Foodscaping a Tribal College – The purpose of the project is to provide the Northwest Indian College (NWIC) and Lummi Communities with a model of food sovereignty and local access to organic, traditional foods.
Project Background: In the academic year of 2014/2015 Northwest Indian College (NWIC) was awarded a grant from the Environmental Protection Agency’s Tribal ecoAmbassador Internship program in support of a project entitled "Food Scaping" a Tribal College. The purpose of this project is to research traditional indigenous foods, growing habitats, obtaining longitudinal data of plants related to climate change and design permaculture involving soil, air water, and placement on the college campus. By establishing sustainable food sovereignty model of a nut and berry food forest on the NWIC campus, students and Lummi Nation community members can learn from this garden about food sovereignty and permaculture gardening.
Observation: This is the first spring since the Salish Garden was planted; this is an attempt to capture significant moments in the plants' development.

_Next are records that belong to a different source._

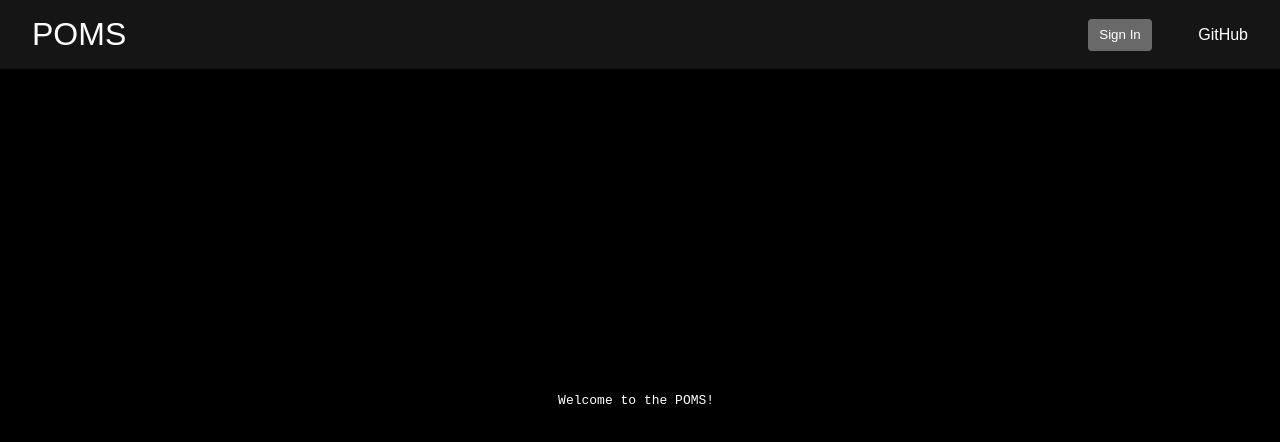
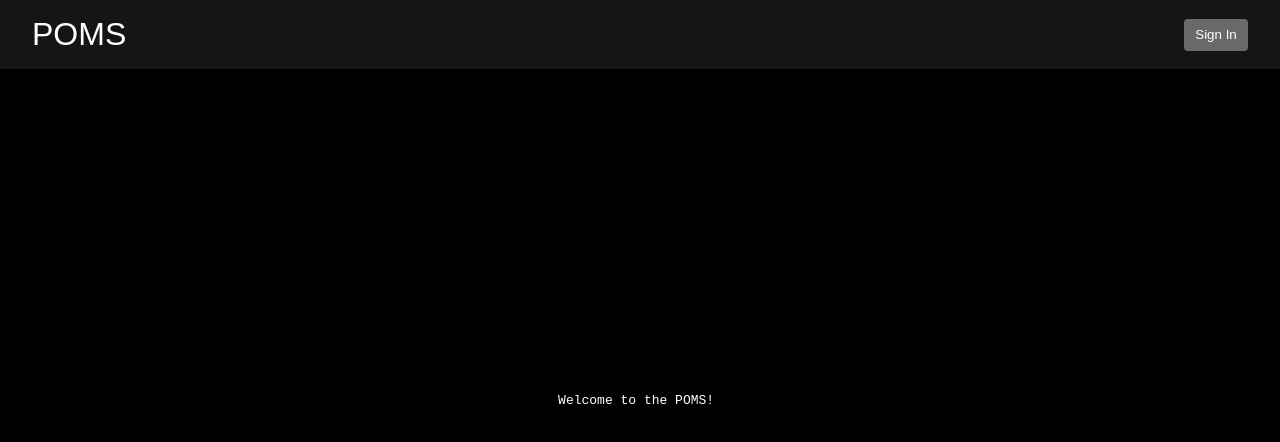
Before and after one commit to Maksim2498/poms, a React (Create React App) app in the folder site/: page / in a window 1280 px wide. Shown: the top 442 px of the page. Built offline with nearby package versions, Linux system fonts and the light colour scheme.

Commit message:
Removed GitHub button

```diff
--- a/site/src/components/Header/component.tsx
+++ b/site/src/components/Header/component.tsx
@@ -3,9 +3,6 @@ import "./style.css"
 export default function Header() {
     return <header className="Header">
         <div className="logo">POMS</div>
-        <div className="right">
-            <button className="sign-in">Sign In</button>
-            <a href="https://github.com/Maksim2498/poms" className="github">GitHub</a>
-        </div>
+        <button className="sign-in">Sign In</button>
     </header>
 }
--- a/site/src/components/Header/style.css
+++ b/site/src/components/Header/style.css
@@ -1,17 +1,10 @@
 .Header {
+    display: flex;
+    justify-content: space-between;
+    align-items: center;
     border-bottom: thin black solid;
     padding: 1rem 2rem;
     background-color: #151515
-}
-
-.Header, .Header .right {
-    display: flex;
-    justify-content: space-between;
-    align-items: center
-}
-
-.Header .right {
-    width: 10rem
 }
 
 .Header .github {
```
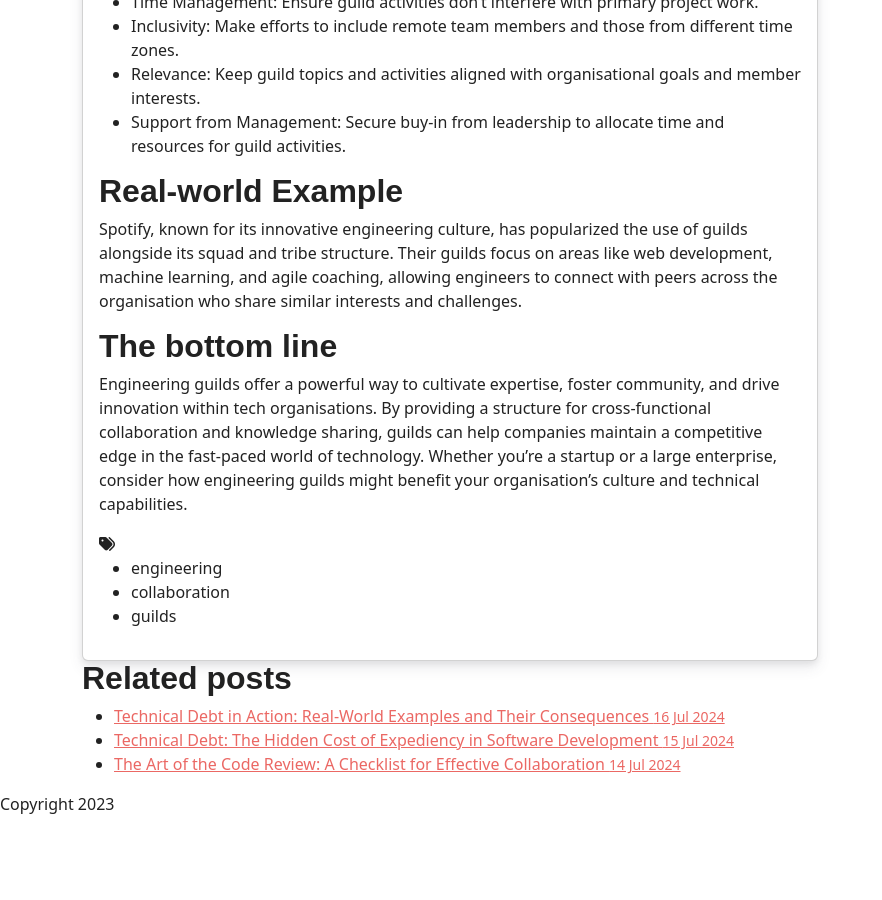
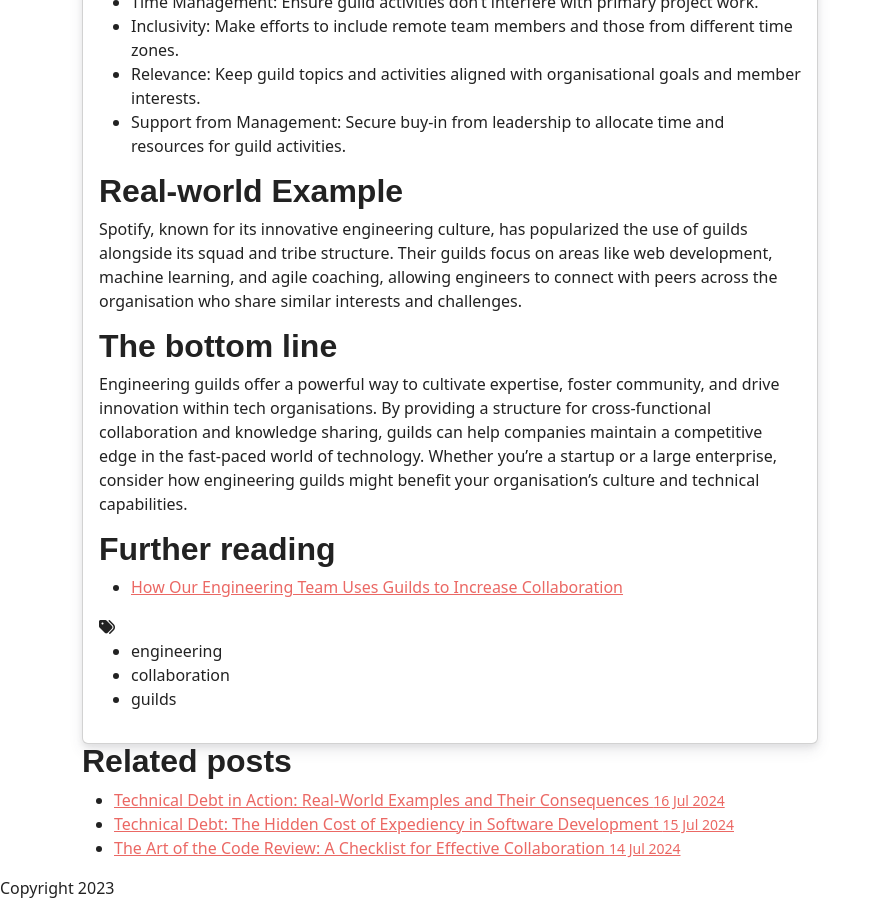
Before and after one commit to waynethompson/waynethompson.github.io, a Jekyll site: the page built from _posts/2024/2024-07-17-EngineeringGuilds.md, in a window 1280 px wide and 900 px high, scrolled down 1655 px. Shown: the whole window, without its empty margins (0-882 px from the left). Built offline with Jekyll 4.4.1, drawn with Linux system fonts in a browser that asks for light colours; nearby versions of some CDN libraries; some web fonts are replaced; comment, search, counter and statistics services are not loaded; before the commit the page ends 2471 px from its top, so only the background shows below that.

Commit message:
add a link to read

```diff
--- a/_posts/2024/2024-07-17-EngineeringGuilds.md
+++ b/_posts/2024/2024-07-17-EngineeringGuilds.md
@@ -61,3 +61,6 @@ Spotify, known for its innovative engineering culture, has popularized the use o
 ## The bottom line
 
 Engineering guilds offer a powerful way to cultivate expertise, foster community, and drive innovation within tech organisations. By providing a structure for cross-functional collaboration and knowledge sharing, guilds can help companies maintain a competitive edge in the fast-paced world of technology. Whether you're a startup or a large enterprise, consider how engineering guilds might benefit your organisation's culture and technical capabilities.
+
+## Further reading
+- [How Our Engineering Team Uses Guilds to Increase Collaboration](https://www.optimizely.com/insights/blog/how-our-engineering-team-uses-guilds-to-increase-collaboration/)
```
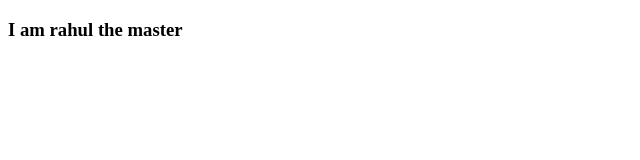
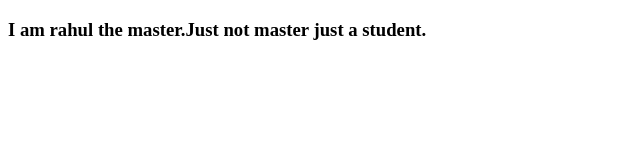
Before and after one commit to rahulkumar-pixel/Master, a plain HTML site: page index.html in a window 1280 px wide. Shown: the whole page, without its empty margins (0-640 px from the left). Drawn offline with Linux system fonts and the light colour scheme.

Commit message:
improving my words

```diff
--- a/index.html
+++ b/index.html
@@ -6,6 +6,6 @@
     <title>Document</title>
 </head>
 <body>
-    <h3>I am rahul the master</h3>
+    <h3>I am rahul the master.Just not master just a student.</h3>
 </body>
 </html>
```
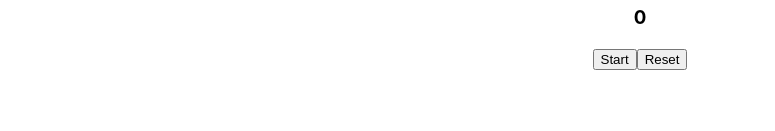
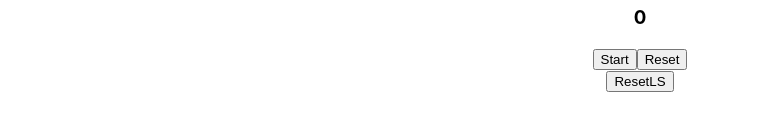
Before and after one commit to ENNA-Egor/less_1, a React (Create React App) app: page / in a window 1280 px wide. Shown: the part 271-402 px from the top of the page, without its empty margins (0-775 px from the left). Built offline with nearby package versions, Linux system fonts and the light colour scheme.

Commit message:
Add remove localStorage Item

```diff
--- a/src/module/Timer.jsx
+++ b/src/module/Timer.jsx
@@ -40,6 +40,9 @@ export default class Timer extends React.Component {
         // this.setState({count: this.state.count =0})
         clearInterval(this.counterId)
     }
+    ResetLocST=()=> {
+        localStorage.removeItem('timer');
+    }
 
     render() {
         return (
@@ -52,6 +55,9 @@ export default class Timer extends React.Component {
                     <button onClick={this.handleStop}>Stop</button>
                 )}
                 <button onClick={this.handleReset}>Reset</button>
+                <div>
+                <button onClick={this.ResetLocST}>ResetLS</button>
+                </div>
             </div>
         );
     }
```
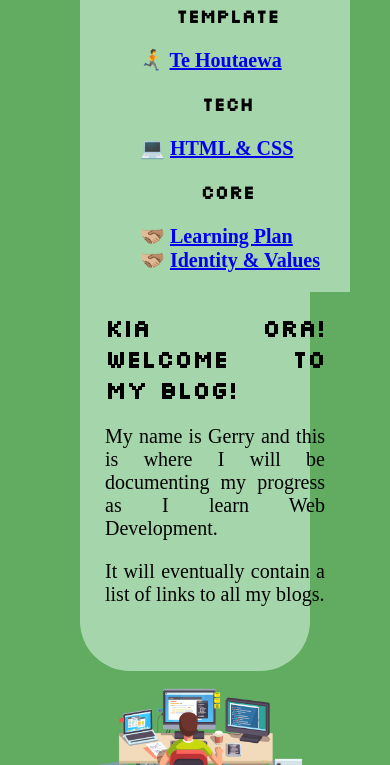
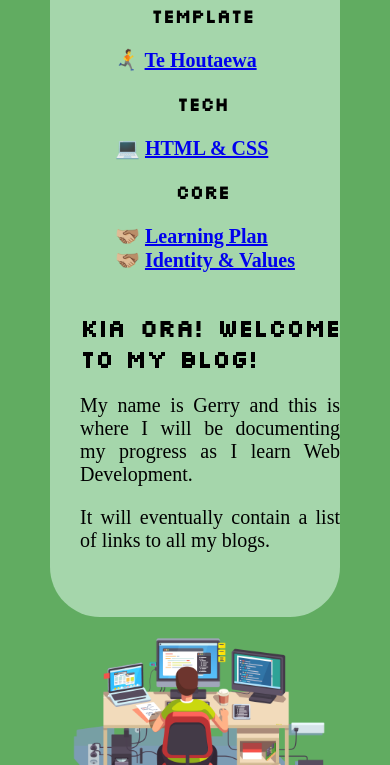
Before and after one commit to gerard-dunn-25/gerard-dunn-25.github.io, a plain HTML site: page index.html in a window 390 px wide. Shown: the part 291-1056 px from the top of the page. Drawn offline with Linux system fonts and the light colour scheme; a web font is replaced by a local one.

Commit message:
Fixed formatting for mobile responsiveness

```diff
--- a/styles/main.css
+++ b/styles/main.css
@@ -105,13 +105,17 @@ footer {
 }
 
 @media only screen and (max-width: 750px) {
+  .container {
+    margin-left: 20px;
+    margin-right: 20px;
+  }
   .columnLayout {
     flex-wrap: wrap;
     flex-direction: column;
-    padding-left: 25px;
+    padding-left: 30px;
   }
 
   .mainText {
-    width: 220px;
+    width: 260px;
   }
 }
```
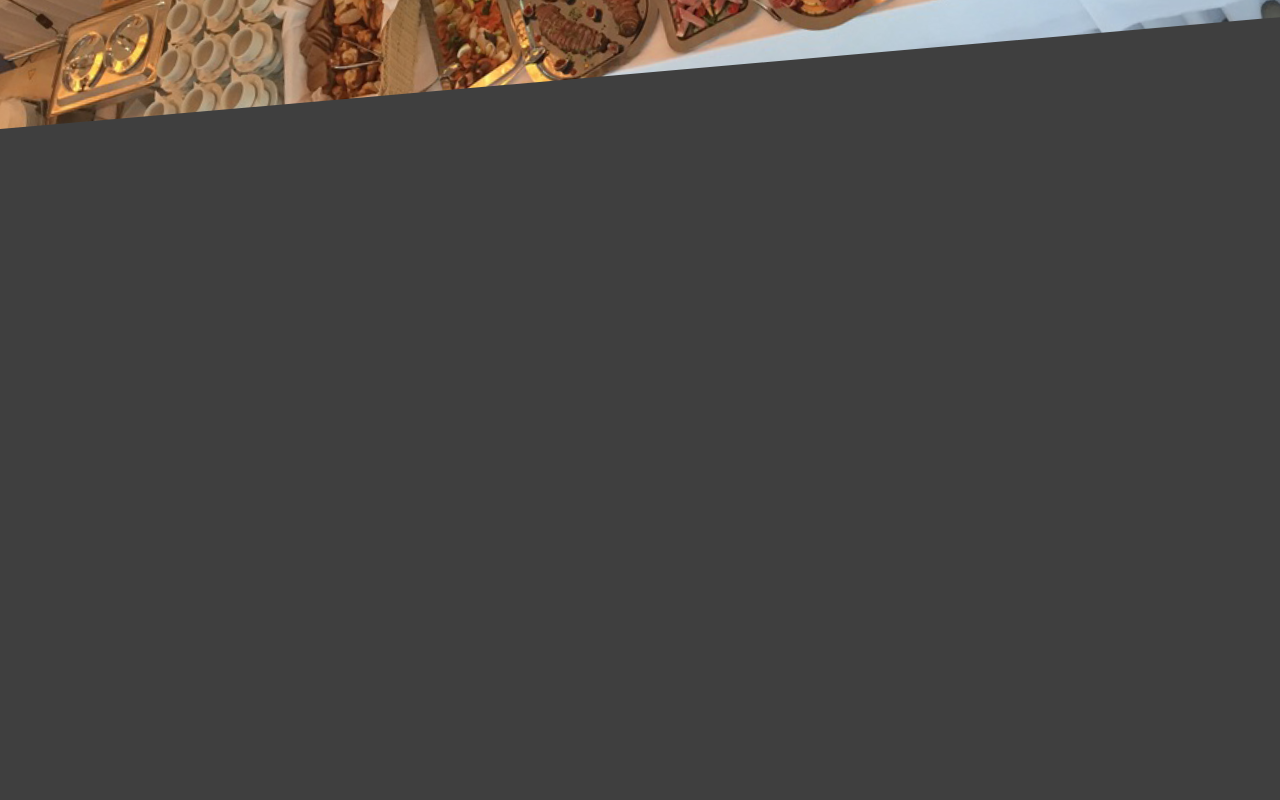
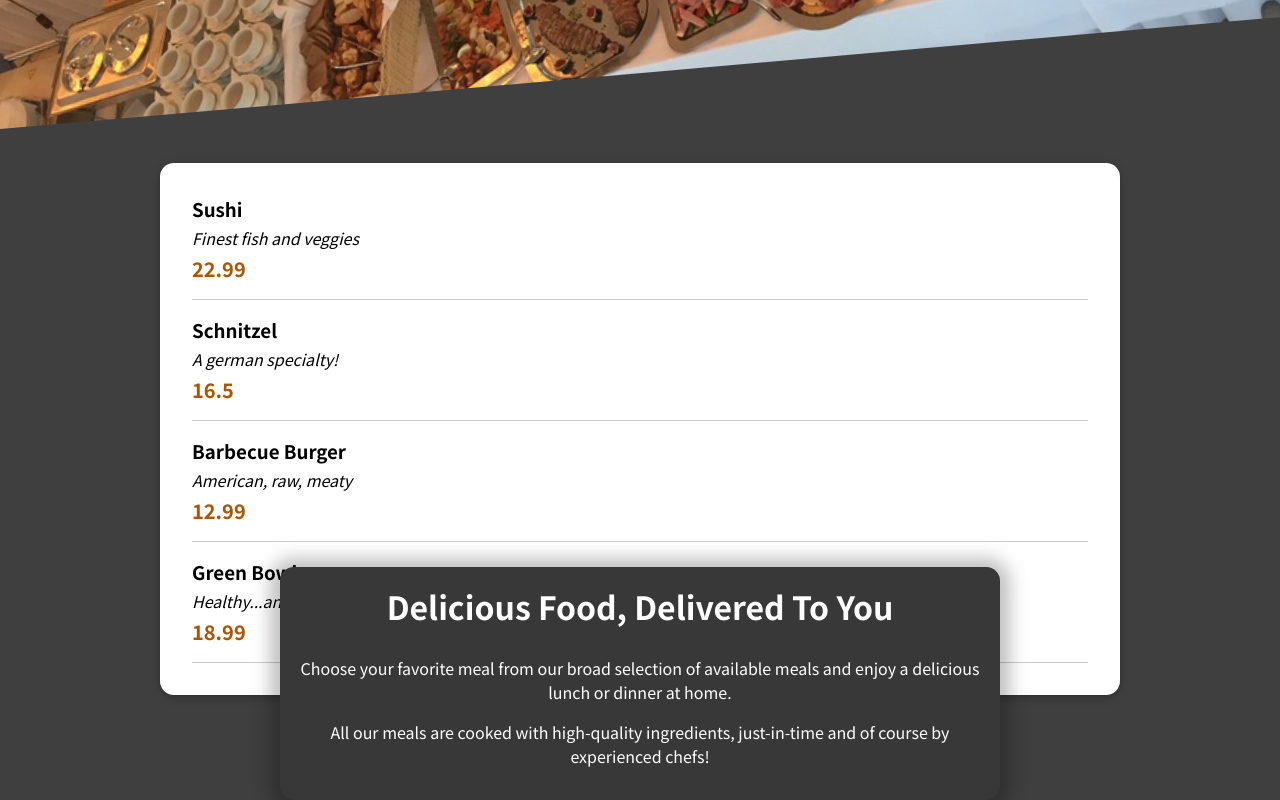
Before and after one commit to ant1234/food_ordering_app, a React (Create React App) app: page / in a window 1280 px wide. Shown: the part 269-1069 px from the top of the page. Before the commit the page ends 800 px from the top, so only its background shows below. Built offline with nearby package versions, Linux system fonts and the light colour scheme.

Commit message:
Add food to the menu

```diff
--- a/src/App.js
+++ b/src/App.js
@@ -1,10 +1,14 @@
 import React from "react";
 import Header from "./components/Layout/Header";
+import Meals from "./components/Meals/Meals";
 
 function App() {
   return (
     <React.Fragment>
       <Header />
+      <main>
+        <Meals />
+      </main>
     </React.Fragment>
   );
 }
--- /dev/null
+++ b/src/components/Meals/AvailableMeals.js
@@ -0,0 +1,46 @@
+import React from "react";
+import classes from "./AvailableMeals.module.css";
+import MealItem from "./MealItem";
+import Card from "../UI/Card";
+
+const DUMMY_MEALS = [
+    {
+      id: 'm1',
+      name: 'Sushi',
+      description: 'Finest fish and veggies',
+      price: 22.99,
+    },
+    {
+      id: 'm2',
+      name: 'Schnitzel',
+      description: 'A german specialty!',
+      price: 16.5,
+    },
+    {
+      id: 'm3',
+      name: 'Barbecue Burger',
+      description: 'American, raw, meaty',
+      price: 12.99,
+    },
+    {
+      id: 'm4',
+      name: 'Green Bowl',
+      description: 'Healthy...and green...',
+      price: 18.99,
+    },
+  ];
+
+const AvailableMeals = () => {
+
+    return (
+        <section className={classes.meals}>
+            <Card>
+                <ul>
+                    <MealItem meals={DUMMY_MEALS} />
+                </ul>
+            </Card>
+        </section>
+    );
+};
+
+export default AvailableMeals;
--- /dev/null
+++ b/src/components/Meals/AvailableMeals.module.css
@@ -0,0 +1,24 @@
+.meals {
+    max-width: 60rem;
+    width: 90%;
+    margin: 2rem auto;
+    animation: meals-appear 1s ease-out forwards;
+  }
+
+  .meals ul {
+    list-style: none;
+    margin: 0;
+    padding: 0;
+  }
+
+  @keyframes meals-appear {
+    from {
+      opacity: 0;
+      transform: translateY(3rem);
+    }
+
+    to {
+      opacity: 1;
+      transform: translateY(0);
+    }
+  }
--- /dev/null
+++ b/src/components/Meals/MealItem.js
@@ -0,0 +1,25 @@
+import classes from "./MealItem.module.css";
+
+const MealItem = props => {
+
+    return (
+        props.meals.map(meal =>
+        <li className={classes.meal}>
+            <div key={meal.id} >
+                <h3>{meal.name}</h3>
+                <div key={meal.id} className={classes.description}>
+                {meal.description}
+                </div>
+                <div key={meal.id} className={classes.price}>
+                    {meal.price}
+                </div>
+            </div>
+            <div>
+
+            </div>
+        </li>
+        )
+    );
+};
+
+export default MealItem;
--- /dev/null
+++ b/src/components/Meals/MealItem.module.css
@@ -0,0 +1,22 @@
+.meal {
+    display: flex;
+    justify-content: space-between;
+    margin: 1rem;
+    padding-bottom: 1rem;
+    border-bottom: 1px solid #ccc;
+  }
+
+  .meal h3 {
+    margin: 0 0 0.25rem 0;
+  }
+
+  .description {
+    font-style: italic;
+  }
+
+  .price {
+    margin-top: 0.25rem;
+    font-weight: bold;
+    color: #ad5502;
+    font-size: 1.25rem;
+  }
--- /dev/null
+++ b/src/components/Meals/Meals.js
@@ -0,0 +1,14 @@
+import React from "react";
+import AvailableMeals from "./AvailableMeals";
+import MealsSummary from "./MealsSummary";
+
+const Meals = props => {
+    return (
+        <React.Fragment>
+            <AvailableMeals />
+            <MealsSummary />
+        </React.Fragment>
+    );
+};
+
+export default Meals;
--- /dev/null
+++ b/src/components/Meals/MealsSummary.js
@@ -0,0 +1,20 @@
+import React from "react";
+import classes from "./MealsSummary.module.css";
+
+const MealsSummary = () => {
+    return (
+        <section className={classes.summary}>
+        <h2>Delicious Food, Delivered To You</h2>
+        <p>
+          Choose your favorite meal from our broad selection of available meals
+          and enjoy a delicious lunch or dinner at home.
+        </p>
+        <p>
+          All our meals are cooked with high-quality ingredients, just-in-time and
+          of course by experienced chefs!
+        </p>
+      </section>
+    );
+};
+
+export default MealsSummary;
--- /dev/null
+++ b/src/components/Meals/MealsSummary.module.css
@@ -0,0 +1,18 @@
+.summary {
+    text-align: center;
+    max-width: 45rem;
+    width: 90%;
+    margin: auto;
+    margin-top: -10rem;
+    position: relative;
+    background-color: #383838;
+    color: white;
+    border-radius: 14px;
+    padding: 1rem;
+    box-shadow: 0 1px 18px 10px rgba(0, 0, 0, 0.25);
+  }
+
+  .summary h2 {
+    font-size: 2rem;
+    margin-top: 0;
+  }
--- /dev/null
+++ b/src/components/UI/Card.js
@@ -0,0 +1,9 @@
+import classes from "./Card.module.css";
+
+const Card = props => {
+    return (
+        <div className={classes.card}>{props.children}</div>
+    );
+};
+
+export default Card;
--- /dev/null
+++ b/src/components/UI/Card.module.css
@@ -0,0 +1,6 @@
+.card {
+    padding: 1rem;
+    box-shadow: 0 2px 8px rgba(0, 0, 0, 0.25);
+    border-radius: 14px;
+    background-color: white;
+  }
```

briansblog - Northwest Indian College – Compton, B. (n.d.). Food Scaping a Tribal College - 2014-2015 Tribal ecoAmbassador Internship Program (Food Forest). Retrieved July 11, 2017, from http://blogs.nwic.edu/briansblog/internships/food-scaping-a-tribal-college-tribal-ecoambassador-internship-program-2014/
Columbine on the east side of the path photo taken by Lynda J
Columbine on the west side of the path photo taken by Lynda J
Food Forest Garden Northwest Indian College, photo taken by Sonni Tadlock
Informational Sign on the garden photo taken by Sonni Tadlock
Linnaea Borealis (Twin flower) photo taken by Lynda J
Nettle seeding (this plant is a couple of weeks more mature than the rest of the nettle on campus). photo taken by Lynda J
The Garry Oak has leaves photo taken by Lynda J
Wild Strawberries beginning to fruit photo taken by Lynda J